Gender-related differences in the association between serum uric acid and left ventricular mass index in patients with obstructive hypertrophic cardiomyopathy
The association of serum uric acid (UA) with left ventricular hypertrophy (LVH) remains controversial. We investigated this issue in a general population. Participants consisted of 1,943 subjects (774 males and 1,169 females) aged over 40 years, living in Tanushimaru (a Japanese cohort of the Seven Countries Study). Serum UA and other biochemistry parameters were determined by a standard analytical technique. All individuals underwent anthropometric measurements and 2-dimensional echocardiography. Because serum UA levels are much higher in males than in females, they were analyzed separately. When LV mass index (LVMI) levels were stratified according to tertile as low (≤ 80 cm(2): n = 261), middle (81-103 cm(2): n = 261), and high (≥ 104 cm(2): n = 252) in males, there were significant relationships between LVMI and UA, in addition to age, body mass index, systolic blood pressure, medication for hypertension, triglycerides, and alcohol intake.
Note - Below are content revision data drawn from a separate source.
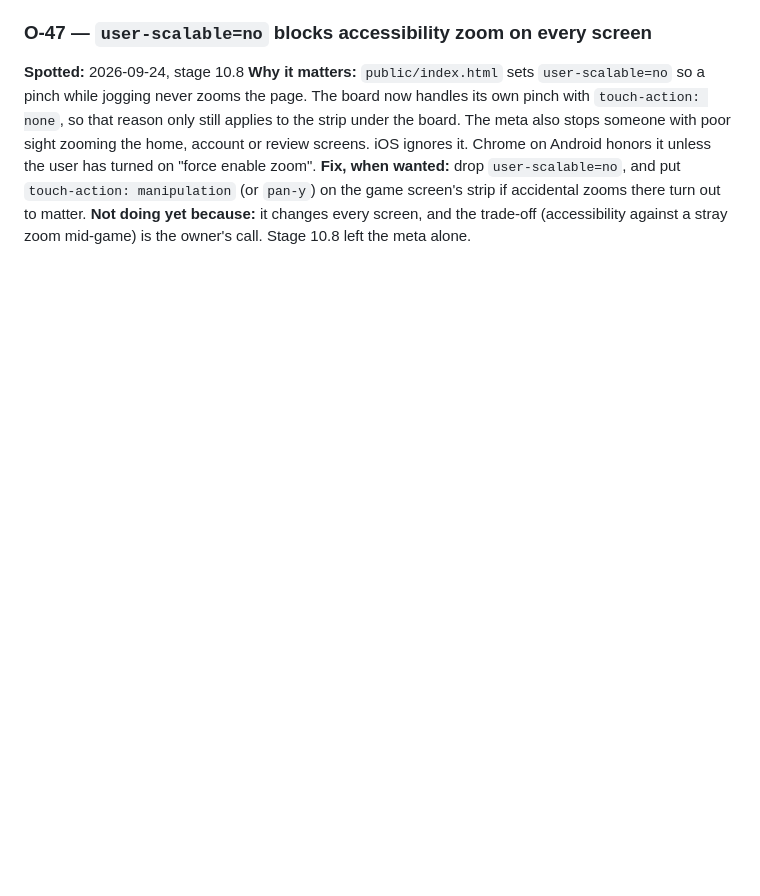
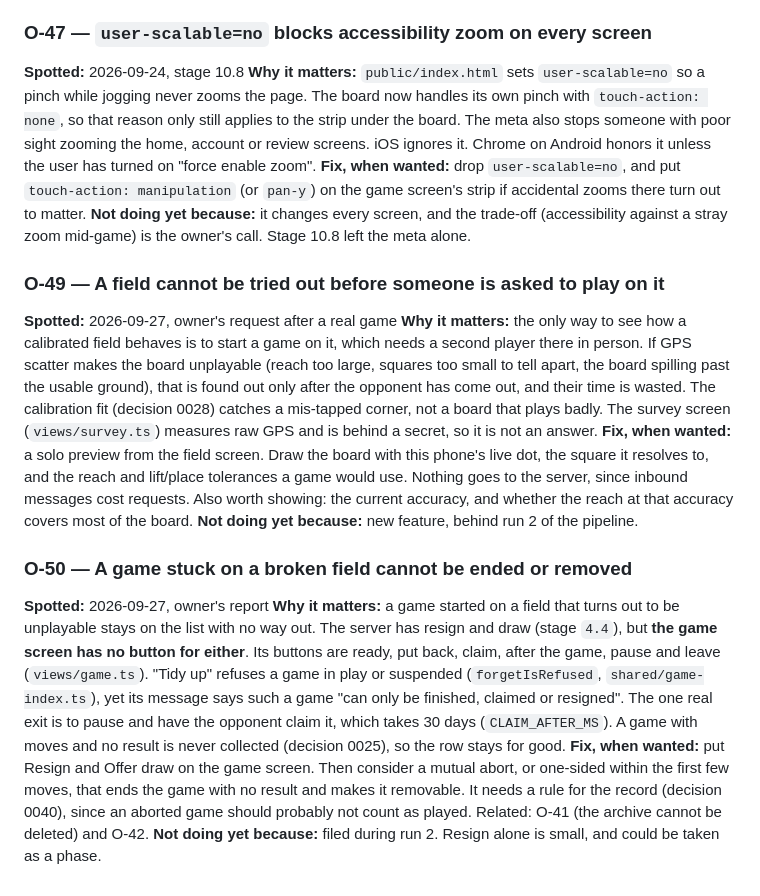
Before and after one commit to JEdward7777/Satellite-Chess, a Markdown page: harness/observations/open.md, the part around the change. Drawn GitHub-style; blank space fills up the shorter version.

Commit message:
Observations O-49 (preview a field alone) and O-50 (a stuck game has no exit)
Co-Authored-By: Claude Opus 5.5 <noreply@anthropic.com>

```diff
--- a/harness/observations/open.md
+++ b/harness/observations/open.md
@@ -765,3 +765,40 @@ turn out to matter.
 **Not doing yet because:** it changes every screen, and the trade-off
 (accessibility against a stray zoom mid-game) is the owner's call. Stage 10.8
 left the meta alone.
+
+### O-49 — A field cannot be tried out before someone is asked to play on it
+**Spotted:** 2026-09-27, owner's request after a real game
+**Why it matters:** the only way to see how a calibrated field behaves is to
+start a game on it, which needs a second player there in person. If GPS
+scatter makes the board unplayable (reach too large, squares too small to
+tell apart, the board spilling past the usable ground), that is found out
+only after the opponent has come out, and their time is wasted. The
+calibration fit (decision 0028) catches a mis-tapped corner, not a board
+that plays badly. The survey screen (`views/survey.ts`) measures raw GPS
+and is behind a secret, so it is not an answer.
+**Fix, when wanted:** a solo preview from the field screen. Draw the board
+with this phone's live dot, the square it resolves to, and the reach and
+lift/place tolerances a game would use. Nothing goes to the server, since
+inbound messages cost requests. Also worth showing: the current accuracy,
+and whether the reach at that accuracy covers most of the board.
+**Not doing yet because:** new feature, behind run 2 of the pipeline.
+
+### O-50 — A game stuck on a broken field cannot be ended or removed
+**Spotted:** 2026-09-27, owner's report
+**Why it matters:** a game started on a field that turns out to be
+unplayable stays on the list with no way out. The server has resign and
+draw (stage `4.4`), but **the game screen has no button for either**. Its
+buttons are ready, put back, claim, after the game, pause and leave
+(`views/game.ts`). "Tidy up" refuses a game in play or suspended
+(`forgetIsRefused`, `shared/game-index.ts`), yet its message says such a
+game "can only be finished, claimed or resigned". The one real exit is to
+pause and have the opponent claim it, which takes 30 days
+(`CLAIM_AFTER_MS`). A game with moves and no result is never collected
+(decision 0025), so the row stays for good.
+**Fix, when wanted:** put Resign and Offer draw on the game screen. Then
+consider a mutual abort, or one-sided within the first few moves, that
+ends the game with no result and makes it removable. It needs a rule for
+the record (decision 0040), since an aborted game should probably not
+count as played. Related: O-41 (the archive cannot be deleted) and O-42.
+**Not doing yet because:** filed during run 2. Resign alone is small, and
+could be taken as a phase.
```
Multiple stepwise regression analysis revealed LVMI was significantly associated with systolic BP (P < 0.0001), medication for hypertension (P < 0.0001), UA (P = 0.003), BMI (P = 0.019), and alcohol intake (P = 0.038) in males. In females, LVMI was not associated with UA. In a multiple logistic regression analysis, a significantly higher odds ratio of LVH (odds ratio: 1.77, 95%CI: 1.01-3.09, P < 0.05) was observed for males in the highest UA tertile versus the lowest UA tertile after adjustments for confounding factors, but not for females. In this cross-sectional study, there was a clear difference in the relation of UA and LVH between males and females. High serum UA was significantly and independently associated with LVH evaluated by echocardiography in only males of a general population.